**TASK STATEMENT:** Without the pictures, return each record as it appears.

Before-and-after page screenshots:
----------------

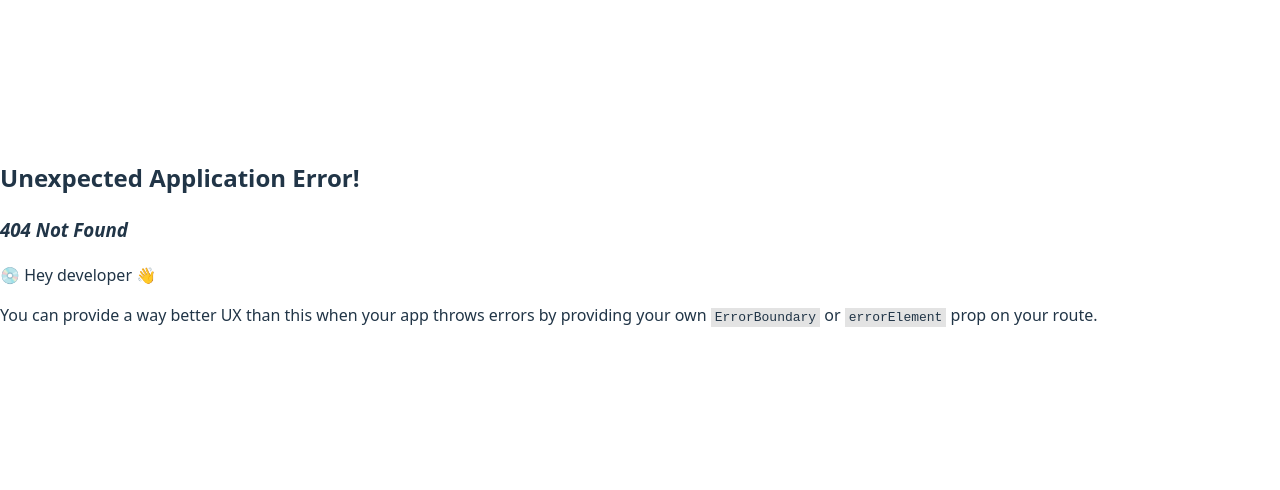
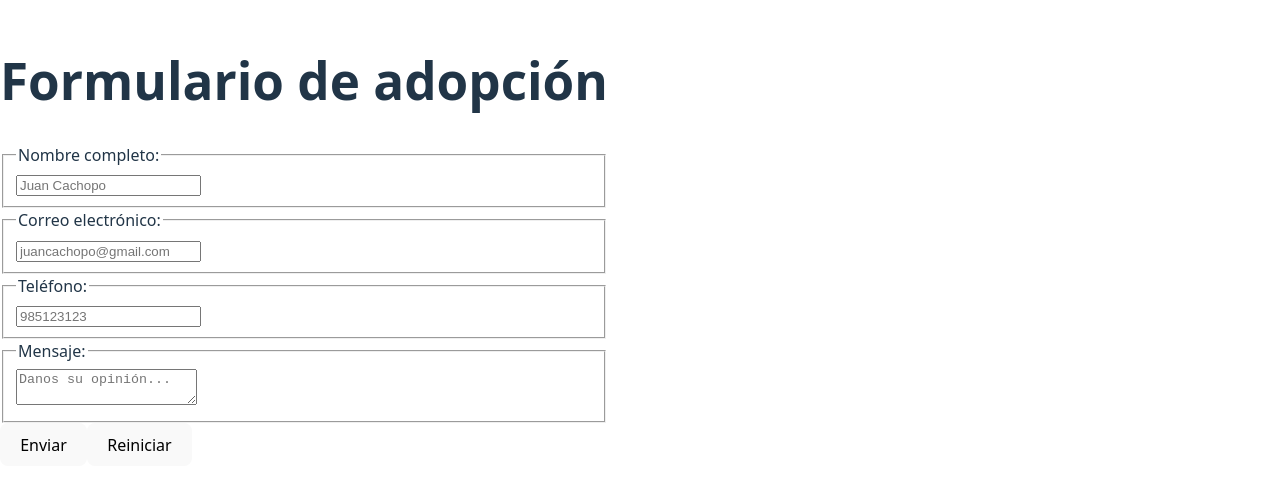
Before and after one commit to Anais-RV/bigotes-felices, a React (Vite) app: page /adopt-form in a window 1280 px wide. Before the commit this address had no page. Shown: the part 158-648 px from the top of the page. Built offline with nearby package versions, Linux system fonts and the light colour scheme.

Commit message:
update form layout & update router.jsx

```diff
--- a/src/pages/Adopt-Form/AdoptForm.jsx
+++ b/src/pages/Adopt-Form/AdoptForm.jsx
@@ -1,6 +1,7 @@
 import React, {useState} from 'react'
 
-const AdoptForm = () => {
+// Declaramos funcion AdoptForm con el prop onSubmit
+const AdoptForm = ({onSubmit}) => {
 
     //Estado local por campo
     const [fullname, setFullname] = useState("");
@@ -11,7 +12,15 @@ const AdoptForm = () => {
     //funcion handleSubmit para enviar el formulario
     const handleSubmit = (e) => {
         e.preventDefault();
-        console.log("Datos enviados: ", {fullname, email, phone, message});
+
+        const formData = { fullname, email, phone, message };
+
+        //Si se pasó onSubmit como prop, lo ejecuta
+        if (onSubmit) {
+            onSubmit(formData);
+        }
+
+        console.log("Datos enviados: ", formData);
     }
 
     //funcion handleReset para vacias los campos del formulario
@@ -23,28 +32,55 @@ const AdoptForm = () => {
     }
 
   return (
-    <form action="#" method='post'>
+    <form onSubmit={handleSubmit}>
         <h1>Formulario de adopción</h1>
         <fieldset>
-            <legend><label for="fullname">Nombre completo:</label></legend>
-            <input type='text' id='fullname' className='fullname' placeholder='Juan Cachopo' />
+            <legend><label htmlFor="fullname">Nombre completo:</label></legend>
+            <input
+                type='text'
+                id='fullname'
+                className='fullname'
+                value={fullname}
+                onChange={(e) => setFullname(e.target.value)}
+                placeholder='Juan Cachopo'
+                required />
         </fieldset>
         <fieldset>
-            <legend><label for="email">Correo electrónico: </label></legend>
-            <input type='email' id='email' className="email" placeholder="juancachopo@gmail.com" />
+            <legend><label htmlFor="email">Correo electrónico: </label></legend>
+            <input
+                type='email'
+                id='email'
+                className="email"
+                value={email}
+                onChange={(e) => setEmail(e.target.value)}
+                placeholder="juancachopo@gmail.com"
+                required />
         </fieldset>
         <fieldset>
-            <legend><label for="phone">Teléfono: </label></legend>
-            <input type='text' id='phone' className='phone' placeholder='985123123' />
+            <legend><label htmlFor="phone">Teléfono: </label></legend>
+            <input
+                type='text'
+                id='phone'
+                className='phone'
+                value={phone}
+                onChange={(e) => setPhone(e.target.value)}
+                placeholder='985123123' />
         </fieldset>
         <fieldset>
-            <legend><label for="message">Mensaje: </label></legend>
-            <textarea id='message' className='message' placeholder='Danos su opinión...'></textarea>
+            <legend><label htmlFor="message">Mensaje: </label></legend>
+            <textarea
+                id='message'
+                className='message'
+                value={message}
+                onChange={(e) => setMessage(e.target.value)}
+                placeholder='Danos su opinión...'>
+
+                </textarea>
         </fieldset>
         <button type='submit' id="submit" className="submit">
             Enviar
         </button>
-        <button type='reset' id="reset" name="reset">
+        <button type='button' onClick={handleReset} id="reset" name="reset">
             Reiniciar
         </button>
     </form>
--- a/src/router/router.jsx
+++ b/src/router/router.jsx
@@ -2,6 +2,7 @@ import { createBrowserRouter, Navigate } from "react-router-dom";
 import HomePage from "../pages/Home/HomePage.jsx";
 import AdoptPage from "../pages/Adopt/AdoptPage.jsx";
 import FavoritesPage from "../pages/Favorites/FavoritesPage.jsx";
+import AdoptForm from "../pages/adopt-form/AdoptForm.jsx";
 
 export const router = createBrowserRouter([
   {
@@ -19,5 +20,9 @@ export const router = createBrowserRouter([
   {
     path: "/favorites",
     element: <FavoritesPage />
+  },
+  {
+    path: "/adopt-form",
+    element: <AdoptForm />
   }
 ]);
```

----------------

**ANSWER TO THIS PROBLEM:**
Before and after one commit to Anais-RV/bigotes-felices, a React (Vite) app: page /adopt-form in a window 1280 px wide. Before the commit this address had no page. Shown: the part 158-648 px from the top of the page. Built offline with nearby package versions, Linux system fonts and the light colour scheme.

Commit message:
update form layout & update router.jsx

```diff
--- a/src/pages/Adopt-Form/AdoptForm.jsx
+++ b/src/pages/Adopt-Form/AdoptForm.jsx
@@ -1,6 +1,7 @@
 import React, {useState} from 'react'
 
-const AdoptForm = () => {
+// Declaramos funcion AdoptForm con el prop onSubmit
+const AdoptForm = ({onSubmit}) => {
 
     //Estado local por campo
     const [fullname, setFullname] = useState("");
@@ -11,7 +12,15 @@ const AdoptForm = () => {
     //funcion handleSubmit para enviar el formulario
     const handleSubmit = (e) => {
         e.preventDefault();
-        console.log("Datos enviados: ", {fullname, email, phone, message});
+
+        const formData = { fullname, email, phone, message };
+
+        //Si se pasó onSubmit como prop, lo ejecuta
+        if (onSubmit) {
+            onSubmit(formData);
+        }
+
+        console.log("Datos enviados: ", formData);
     }
 
     //funcion handleReset para vacias los campos del formulario
@@ -23,28 +32,55 @@ const AdoptForm = () => {
     }
 
   return (
-    <form action="#" method='post'>
+    <form onSubmit={handleSubmit}>
         <h1>Formulario de adopción</h1>
         <fieldset>
-            <legend><label for="fullname">Nombre completo:</label></legend>
-            <input type='text' id='fullname' className='fullname' placeholder='Juan Cachopo' />
+            <legend><label htmlFor="fullname">Nombre completo:</label></legend>
+            <input
+                type='text'
+                id='fullname'
+                className='fullname'
+                value={fullname}
+                onChange={(e) => setFullname(e.target.value)}
+                placeholder='Juan Cachopo'
+                required />
         </fieldset>
         <fieldset>
-            <legend><label for="email">Correo electrónico: </label></legend>
-            <input type='email' id='email' className="email" placeholder="juancachopo@gmail.com" />
+            <legend><label htmlFor="email">Correo electrónico: </label></legend>
+            <input
+                type='email'
+                id='email'
+                className="email"
+                value={email}
+                onChange={(e) => setEmail(e.target.value)}
+                placeholder="juancachopo@gmail.com"
+                required />
         </fieldset>
         <fieldset>
-            <legend><label for="phone">Teléfono: </label></legend>
-            <input type='text' id='phone' className='phone' placeholder='985123123' />
+            <legend><label htmlFor="phone">Teléfono: </label></legend>
+            <input
+                type='text'
+                id='phone'
+                className='phone'
+                value={phone}
+                onChange={(e) => setPhone(e.target.value)}
+                placeholder='985123123' />
         </fieldset>
         <fieldset>
-            <legend><label for="message">Mensaje: </label></legend>
-            <textarea id='message' className='message' placeholder='Danos su opinión...'></textarea>
+            <legend><label htmlFor="message">Mensaje: </label></legend>
+            <textarea
+                id='message'
+                className='message'
+                value={message}
+                onChange={(e) => setMessage(e.target.value)}
+                placeholder='Danos su opinión...'>
+
+                </textarea>
         </fieldset>
         <button type='submit' id="submit" className="submit">
             Enviar
         </button>
-        <button type='reset' id="reset" name="reset">
+        <button type='button' onClick={handleReset} id="reset" name="reset">
             Reiniciar
         </button>
     </form>
--- a/src/router/router.jsx
+++ b/src/router/router.jsx
@@ -2,6 +2,7 @@ import { createBrowserRouter, Navigate } from "react-router-dom";
 import HomePage from "../pages/Home/HomePage.jsx";
 import AdoptPage from "../pages/Adopt/AdoptPage.jsx";
 import FavoritesPage from "../pages/Favorites/FavoritesPage.jsx";
+import AdoptForm from "../pages/adopt-form/AdoptForm.jsx";
 
 export const router = createBrowserRouter([
   {
@@ -19,5 +20,9 @@ export const router = createBrowserRouter([
   {
     path: "/favorites",
     element: <FavoritesPage />
+  },
+  {
+    path: "/adopt-form",
+    element: <AdoptForm />
   }
 ]);
```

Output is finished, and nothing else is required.